2020 has been a year like no other, and it’s only May! We’ve learnt new words such as ‘coronavirus’, ‘furlough’ and ‘social-distancing’. Seeing someone wearing a face mask in public no longer seems unusual. Personally, I’ve never washed my hands as much, and getting the urge to cough in public feels like a crime.
These times will lead many to feel anxious. Questions may come to mind like “can we pay the bills this month?”.
If you or a loved one has underlying health issues you may wonder “is it safe to go out?” and “am I at risk if I do?”
Many will be prevented from pursuing hobbies, or seeing family and close friends.
Others can no longer go on the holiday they so desperately needed. These can all be reasons to feel uncertain.
Those who have a faith are certainly not immune from these feelings, but they can find a lot of comfort in the Bible.
An anxious thought may be answered with “God is in control of my life”, and Bible passages like Psalm 115 : 11 brought to mind:
“You who fear the LORD, trust in the LORD!
He is their help and their shield”
Or Psalm 34 : 7:
“The angel of the LORD encamps around those who fear him, and delivers them.”
The Bible explains that between birth and death we experience all sorts of emotions, from the joys of laughing and rejoicing in dance to the lows of weeping and mourning (Ecclesiastes 3 : 4).
Some may even feel that they’re almost broken, or that the burning flame within them is about to go out; well remarkably the Bible tells that a man called Jesus would be sympathetic to us when we are feeling like this...
“... a bruised reed he will not break,
and a faintly burning wick he will not quench...”
Jesus was one who saw many in need and helped, healed and strengthened them.
Many anxieties during these “lockdown” times will be about when will my life become normal again? The Bible speaks to us about these feelings; consider this passage in Matthew 6:
“Therefore I tell you, do not be anxious about your life, what you will eat or what you will drink, nor about your body, what you will put on. Is not life more than food, and the body more than clothing? Look at the birds of the air: they neither sow nor reap nor gather into barns, and yet your heavenly Father feeds them. Are you not of more value than they? And which of you by being anxious can add a single hour to his span of life? And why are you anxious about clothing?
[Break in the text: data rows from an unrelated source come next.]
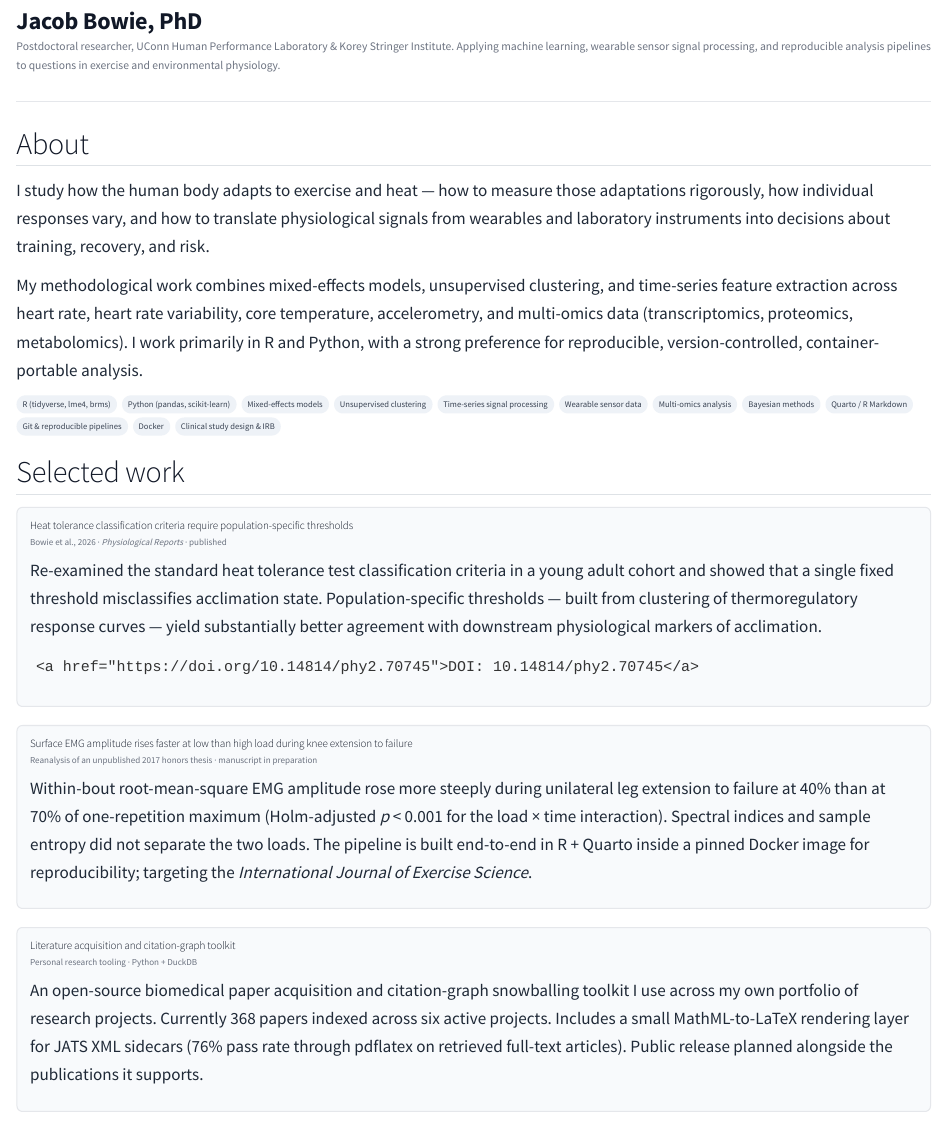
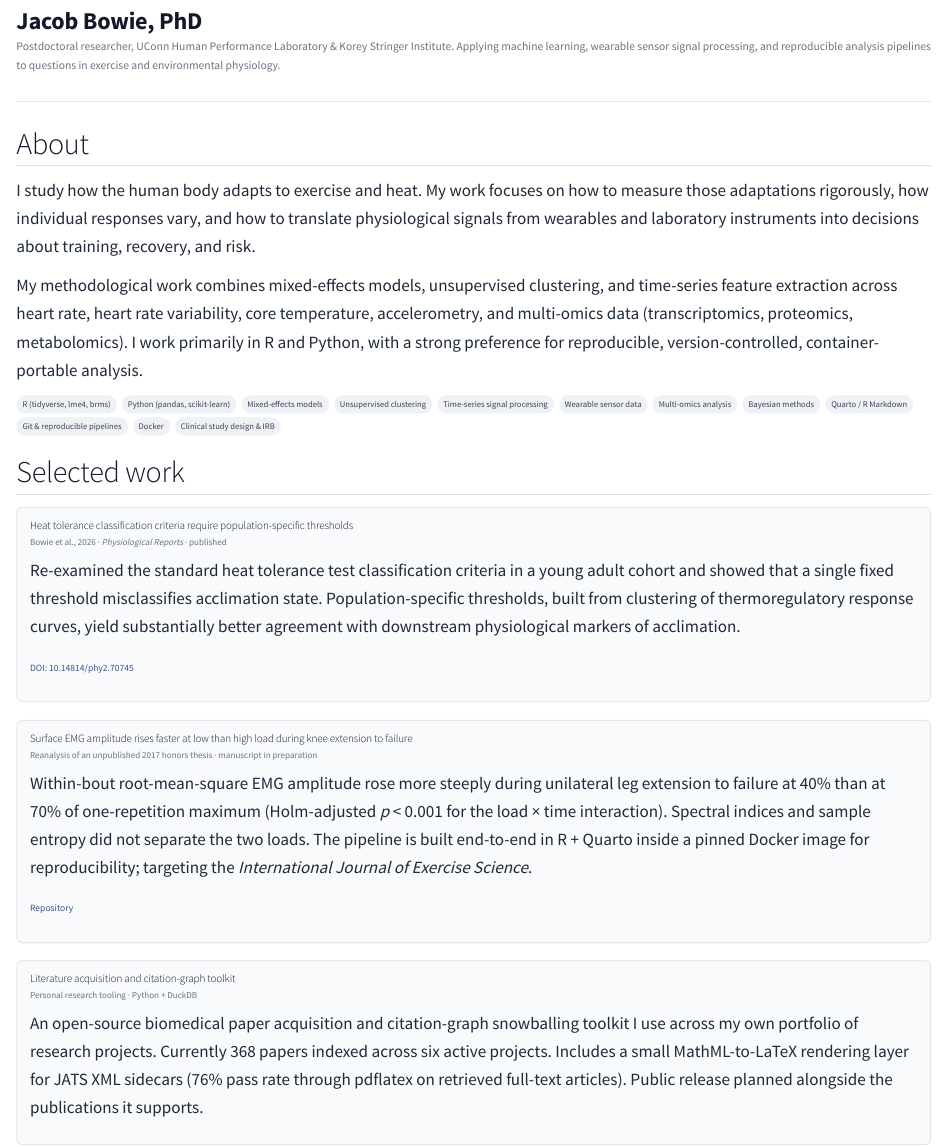
Before and after one commit to JacobBowie/jacobbowie-site, a Quarto document (index.qmd): the page in a window 1100 px wide, from 80 px down. Rendered offline with R 4.5, knitr and Pandoc in place of Quarto, with nearby package versions.

Commit message:
Fix DOI link rendering, add EMG repo link, drop em-dashes from prose
- DOI link was rendering as a code block: the <a> tag was indented 4
  spaces in the qmd, which Quarto interpreted as a Markdown code
  fence. Flushed left.
- EMG project's Repository link added (was previously the v1.1 TODO).
  EMG repo flipped public separately.
- Replaced --- characters in visible prose with conventional
  punctuation. Em-dashes in HTML comments untouched (not user-facing).

Co-Authored-By: Claude Opus 4.7 (1M context) <noreply@anthropic.com>

```diff
--- a/index.qmd
+++ b/index.qmd
@@ -1,7 +1,7 @@
 ---
 title: "Jacob Bowie"
 description: "Statistical analysis and machine learning for human physiology research."
-pagetitle: "Jacob Bowie, PhD — Physiology, ML, Wearables"
+pagetitle: "Jacob Bowie, PhD: Physiology, ML, Wearables"
 title-prefix: ""
 format:
   html:
@@ -23,10 +23,10 @@ analysis pipelines to questions in exercise and environmental physiology.
 
 ## About {.section-heading}
 
-I study how the human body adapts to exercise and heat &mdash; how to measure
-those adaptations rigorously, how individual responses vary, and how to translate
-physiological signals from wearables and laboratory instruments into decisions
-about training, recovery, and risk.
+I study how the human body adapts to exercise and heat. My work focuses on how
+to measure those adaptations rigorously, how individual responses vary, and how
+to translate physiological signals from wearables and laboratory instruments
+into decisions about training, recovery, and risk.
 
 My methodological work combines mixed-effects models, unsupervised clustering,
 and time-series feature extraction across heart rate, heart rate variability,
@@ -60,13 +60,13 @@ preference for reproducible, version-controlled, container-portable analysis.
   <p>
   Re-examined the standard heat tolerance test classification criteria in a young
   adult cohort and showed that a single fixed threshold misclassifies acclimation
-  state. Population-specific thresholds &mdash; built from clustering of
-  thermoregulatory response curves &mdash; yield substantially better agreement
-  with downstream physiological markers of acclimation.
+  state. Population-specific thresholds, built from clustering of thermoregulatory
+  response curves, yield substantially better agreement with downstream
+  physiological markers of acclimation.
   </p>
-  <div class="project-links">
-    <a href="https://doi.org/10.14814/phy2.70745">DOI: 10.14814/phy2.70745</a>
-  </div>
+<div class="project-links">
+<a href="https://doi.org/10.14814/phy2.70745">DOI: 10.14814/phy2.70745</a>
+</div>
 </div>
 
 <!-- Project 2: leg-extension EMG fatigue salvage paper, in prep.
@@ -87,6 +87,9 @@ preference for reproducible, version-controlled, container-portable analysis.
   pipeline is built end-to-end in R + Quarto inside a pinned Docker image for
   reproducibility; targeting the <em>International Journal of Exercise Science</em>.
   </p>
+<div class="project-links">
+<a href="https://github.com/JacobBowie/leg-extension-emg-fatigue-2026">Repository</a>
+</div>
 </div>
 
 <!-- Project 3: literature pipeline tool. Currently lives at
```
Also changed, not shown: 3 other files.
Consider the lilies of the field, how they grow: they neither toil nor spin, yet I tell you, even Solomon in all his glory was not arrayed like one of these.”
Let us then try not to be anxious about the day to day but instead to trust in God and focus upon the wonderful hope for the future that the Bible contains.
The passage in Matthew moves on from anxiety to encourage us to have a new focus in life:
“But seek first the kingdom of God and his righteousness, and all these things will be added to you”
Maybe now is a time to pick up your Bible and find the wonders and comforts it contains.